Dow futures soar 150 points after China's surprise rate cut

U.S. stocks were setting up for a sharply higher open on Friday, taking their lead from gains in European and Asian markets and the first rate cut by China's central bank in more than two years.

Read MoreChinasurprises with rate cut to spur growth

Around 8:30 a.m. ET, Dow futures were trading up with an implied open of more than 150 points, while S&P 500 futures were up with an implied open of about 18 points.

Major European national stock indices gained more than 2 percent after European Central Bank President Mario Draghi reiterated dovish statements in a speech at a European banking conference in Frankfurt on Friday. Later in the day, the ECB also announced that it has begun buying asset-backed securities.
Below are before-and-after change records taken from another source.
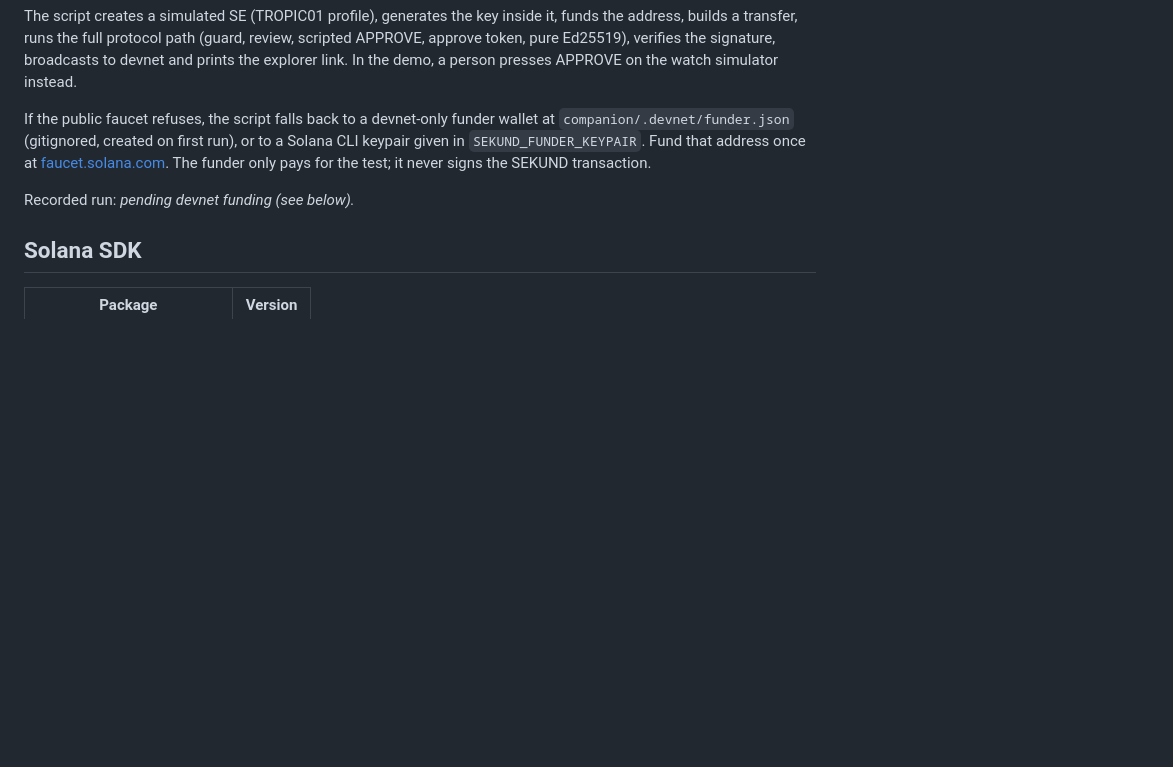
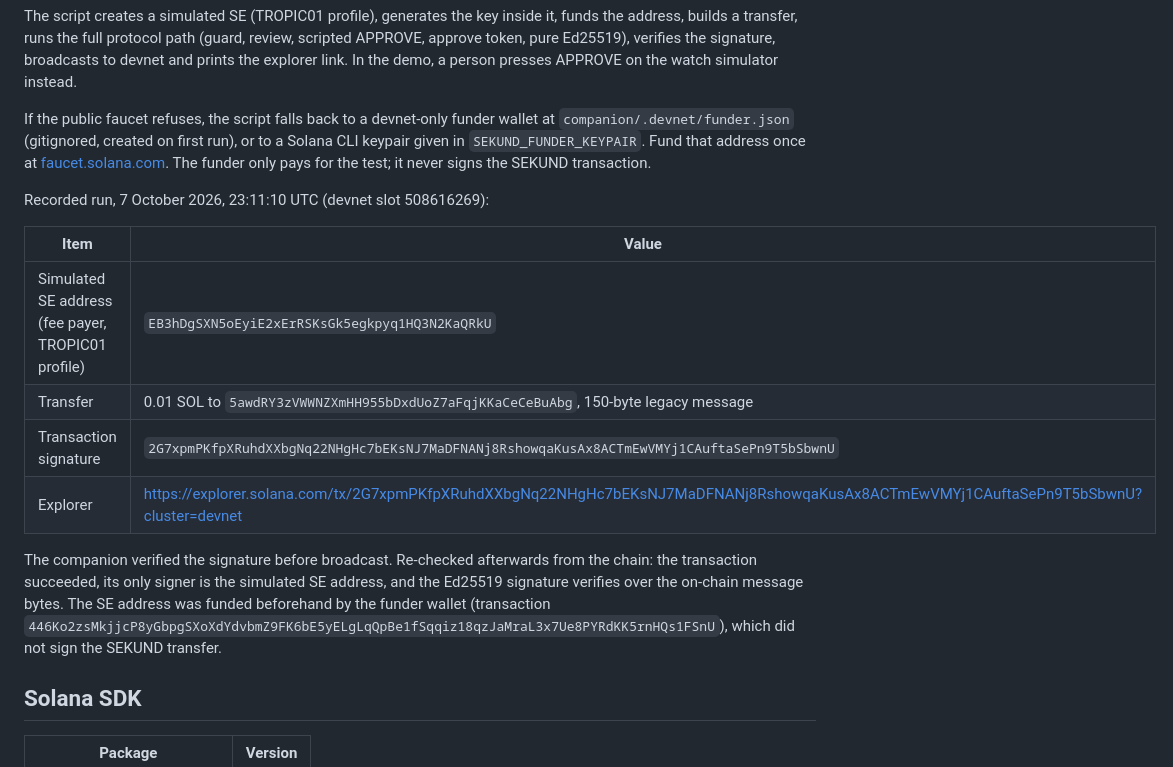
Before and after one commit to getsekund/sekund, a Markdown page: README.md, the part around the change. GitHub-like rendering; blank space fills up the shorter version.

Commit message:
Record real devnet transfer signed by the simulated secure element
Co-authored-by: petkovicg001 <petkovicg001@gmail.com>

```diff
--- a/README.md
+++ b/README.md
@@ -88,7 +88,16 @@ The script creates a simulated SE (TROPIC01 profile), generates the key inside i
 
 If the public faucet refuses, the script falls back to a devnet-only funder wallet at `companion/.devnet/funder.json` (gitignored, created on first run), or to a Solana CLI keypair given in `SEKUND_FUNDER_KEYPAIR`. Fund that address once at [faucet.solana.com](https://faucet.solana.com). The funder only pays for the test; it never signs the SEKUND transaction.
 
-Recorded run: _pending devnet funding (see below)._
+Recorded run, 7 October 2026, 23:11:10 UTC (devnet slot 508616269):
+
+| Item | Value |
+|---|---|
+| Simulated SE address (fee payer, TROPIC01 profile) | `EB3hDgSXN5oEyiE2xErRSKsGk5egkpyq1HQ3N2KaQRkU` |
+| Transfer | 0.01 SOL to `5awdRY3zVWWNZXmHH955bDxdUoZ7aFqjKKaCeCeBuAbg`, 150-byte legacy message |
+| Transaction signature | `2G7xpmPKfpXRuhdXXbgNq22NHgHc7bEKsNJ7MaDFNANj8RshowqaKusAx8ACTmEwVMYj1CAuftaSePn9T5bSbwnU` |
+| Explorer | https://explorer.solana.com/tx/2G7xpmPKfpXRuhdXXbgNq22NHgHc7bEKsNJ7MaDFNANj8RshowqaKusAx8ACTmEwVMYj1CAuftaSePn9T5bSbwnU?cluster=devnet |
+
+The companion verified the signature before broadcast. Re-checked afterwards from the chain: the transaction succeeded, its only signer is the simulated SE address, and the Ed25519 signature verifies over the on-chain message bytes. The SE address was funded beforehand by the funder wallet (transaction `446Ko2zsMkjjcP8yGbpgSXoXdYdvbmZ9FK6bE5yELgLqQpBe1fSqqiz18qzJaMraL3x7Ue8PYRdKK5rnHQs1FSnU`), which did not sign the SEKUND transfer.
 
 ## Solana SDK
 
```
The Euro fell 1 percent against the U.S. dollar to $1.241.

The People's Bank of China cut its benchmark interest rates Friday for the first time in more than two years on Friday to lower borrowing costs and lift a cooling economy back on track. The one-year benchmark lending rate has been trimmed by 40 basis points to 5.6 percent.

One-year benchmark deposit rates would be lowered by 25 basis points, the PBOC announced, adding that the reductions would be effective on November 22.
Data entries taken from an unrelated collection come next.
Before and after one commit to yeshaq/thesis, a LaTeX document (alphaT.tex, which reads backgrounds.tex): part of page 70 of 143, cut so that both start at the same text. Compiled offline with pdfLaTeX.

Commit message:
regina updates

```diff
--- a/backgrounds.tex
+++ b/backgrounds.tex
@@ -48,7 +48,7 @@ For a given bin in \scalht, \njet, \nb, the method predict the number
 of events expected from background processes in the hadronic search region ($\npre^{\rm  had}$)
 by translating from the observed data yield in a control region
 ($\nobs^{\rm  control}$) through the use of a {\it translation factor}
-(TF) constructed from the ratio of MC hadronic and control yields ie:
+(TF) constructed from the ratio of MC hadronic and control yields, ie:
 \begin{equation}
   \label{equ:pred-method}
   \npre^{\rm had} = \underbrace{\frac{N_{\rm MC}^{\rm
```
Read MoreStocks surge as China central bank cuts rates

Even before the Chinese move, U.S. markets were buoyed by strong economic data from Thursday. The Philadelphia Federal Reserve Index (a survey of general business conditions) came in at 40.8 for November, more than double the expected 18.3 and the highest since December 1993. In addition, existing home sales hit 5.26 million and leading indicators gained 0.9 percent, both beating expectations for October.

After Thursday's raft of economic data, the market could take something of a breather on Friday, with just the Kansas City Federal Reserve manufacturing index in the U.S.

Allegheny Technologies and PPG Industries were the greatest gainers in pre-market trade on the S&P 500.

Athletic retailer Foot Locker posted better-than-expected quarterly results ahead of the open. The retailer reported fiscal third-quarter earnings of 83 cents a share on sales of $1.73 billion, as same-store sales jumped 6.9 percent.

Sotheby's CEO William Ruprecht will step down "by mutual agreement" with the auction house's board, although he will remain in the job until a successor is found. The move comes a few months after activist investor Dan Loeb and others joined the Sotheby's board.

President Barack Obama is under renewed scrutiny after announcing Thursday night an executive action on immigration. Obama said he would temporarily defer deportation for almost 5 million undocumented workers if they submit to registration and a background check. Republican politicians decried the plans as unconstitutional and ill-advised.

Read MoreGOP reacts furiously to Obama immigration plan

Meanwhile, speculation is growing that the Organization of Petroleum Exporting Countries may cut oil production when it meets on Thursday next week. That talk has helped drive oil futures up from record lows and is likely to keep the market volatile on Friday and next week.